Required action:
A faithful copy of every entry, with the pictures removed, is what is needed here.

Records supplied:
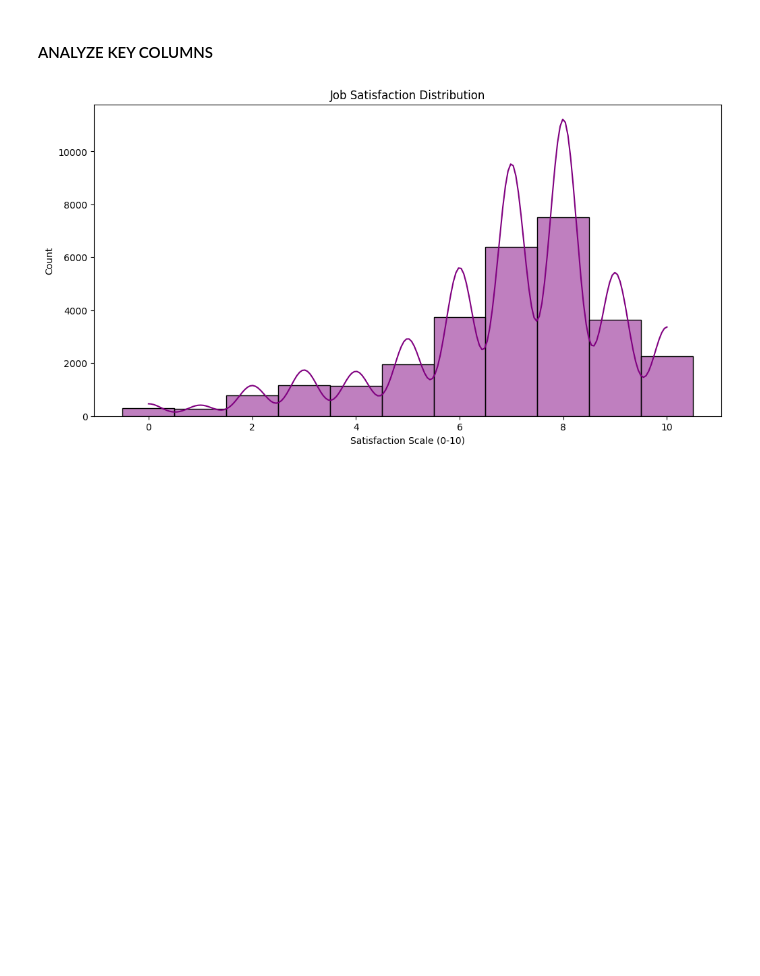
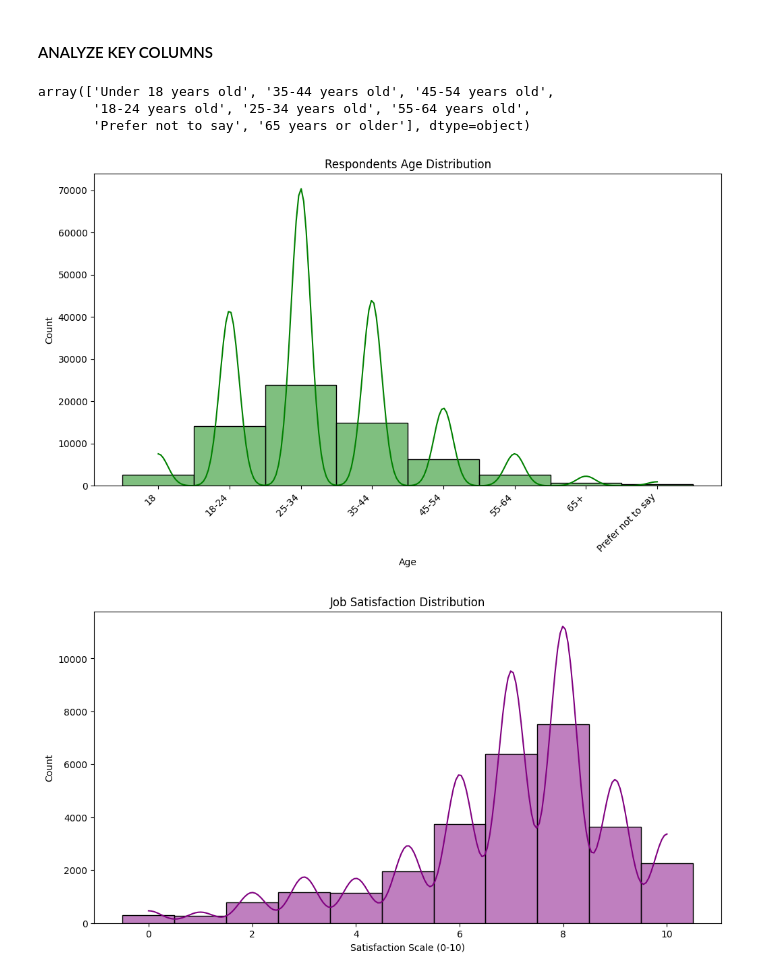
Before and after one commit to azharfachrezi/data-science-lab, a Jupyter notebook: Capstone Project/Module 3/Survey_Data (Data_Distribution).ipynb, the cells around one changed output. Cells and saved outputs as stored; diff of their text form; code cells hidden in the pictures; blank space fills up the shorter version.

```diff
--- a/Capstone Project/Module 3/Survey_Data (Data_Distribution).ipynb
+++ b/Capstone Project/Module 3/Survey_Data (Data_Distribution).ipynb
@@ -174,6 +211,39 @@ Number of missing values after imputing: 0
 ---
 # %% [markdown]
 #### ANALYZE KEY COLUMNS
+# %%
+df['Age'].unique()
+# %% [output]
+array(['Under 18 years old', '35-44 years old', '45-54 years old',
+       '18-24 years old', '25-34 years old', '55-64 years old',
+       'Prefer not to say', '65 years or older'], dtype=object)
+# %%
+# Define the Logical order (Youngest -> Oldest)
+age_order = ['Under 18 years old', '18-24 years old', '25-34 years old',
+              '35-44 years old', '45-54 years old','55-64 years old',
+              '65 years or older', 'Prefer not to say']
+
+# Convert 'Age' Column to categorical
+df['Age'] = pd.Categorical(df['Age'], categories=age_order, ordered=True)
+
+# Create figure
+plt.figure(figsize=(12,6))
+
+# Plot
+sns.histplot(data=df, x='Age', discrete=True, kde=True, color='green')
+
+# Add title and labels
+plt.title("Respondents Age Distribution")
+plt.xlabel("Age")
+plt.xticks(ticks=['Under 18 years old', '35-44 years old', '45-54 years old',
+                  '18-24 years old', '25-34 years old', '55-64 years old',
+                  'Prefer not to say', '65 years or older'],
+                  labels=['18', '35-44', '45-54', '18-24', '25-34', '55-64', 'Prefer not to say', '65+'],
+                  rotation=45, ha='right')
+
+plt.show()
+# %% [output]
+[figure, added]
 # %%
 # JobSat distribution
 
```
Also changed, not shown: parts of 16 cells of this notebook.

Exercise response:
Before and after one commit to azharfachrezi/data-science-lab, a Jupyter notebook: Capstone Project/Module 3/Survey_Data (Data_Distribution).ipynb, the cells around one changed output. Cells and saved outputs as stored; diff of their text form; code cells hidden in the pictures; blank space fills up the shorter version.

```diff
--- a/Capstone Project/Module 3/Survey_Data (Data_Distribution).ipynb
+++ b/Capstone Project/Module 3/Survey_Data (Data_Distribution).ipynb
@@ -174,6 +211,39 @@ Number of missing values after imputing: 0
 ---
 # %% [markdown]
 #### ANALYZE KEY COLUMNS
+# %%
+df['Age'].unique()
+# %% [output]
+array(['Under 18 years old', '35-44 years old', '45-54 years old',
+       '18-24 years old', '25-34 years old', '55-64 years old',
+       'Prefer not to say', '65 years or older'], dtype=object)
+# %%
+# Define the Logical order (Youngest -> Oldest)
+age_order = ['Under 18 years old', '18-24 years old', '25-34 years old',
+              '35-44 years old', '45-54 years old','55-64 years old',
+              '65 years or older', 'Prefer not to say']
+
+# Convert 'Age' Column to categorical
+df['Age'] = pd.Categorical(df['Age'], categories=age_order, ordered=True)
+
+# Create figure
+plt.figure(figsize=(12,6))
+
+# Plot
+sns.histplot(data=df, x='Age', discrete=True, kde=True, color='green')
+
+# Add title and labels
+plt.title("Respondents Age Distribution")
+plt.xlabel("Age")
+plt.xticks(ticks=['Under 18 years old', '35-44 years old', '45-54 years old',
+                  '18-24 years old', '25-34 years old', '55-64 years old',
+                  'Prefer not to say', '65 years or older'],
+                  labels=['18', '35-44', '45-54', '18-24', '25-34', '55-64', 'Prefer not to say', '65+'],
+                  rotation=45, ha='right')
+
+plt.show()
+# %% [output]
+[figure, added]
 # %%
 # JobSat distribution
 
```
Also changed, not shown: parts of 16 cells of this notebook.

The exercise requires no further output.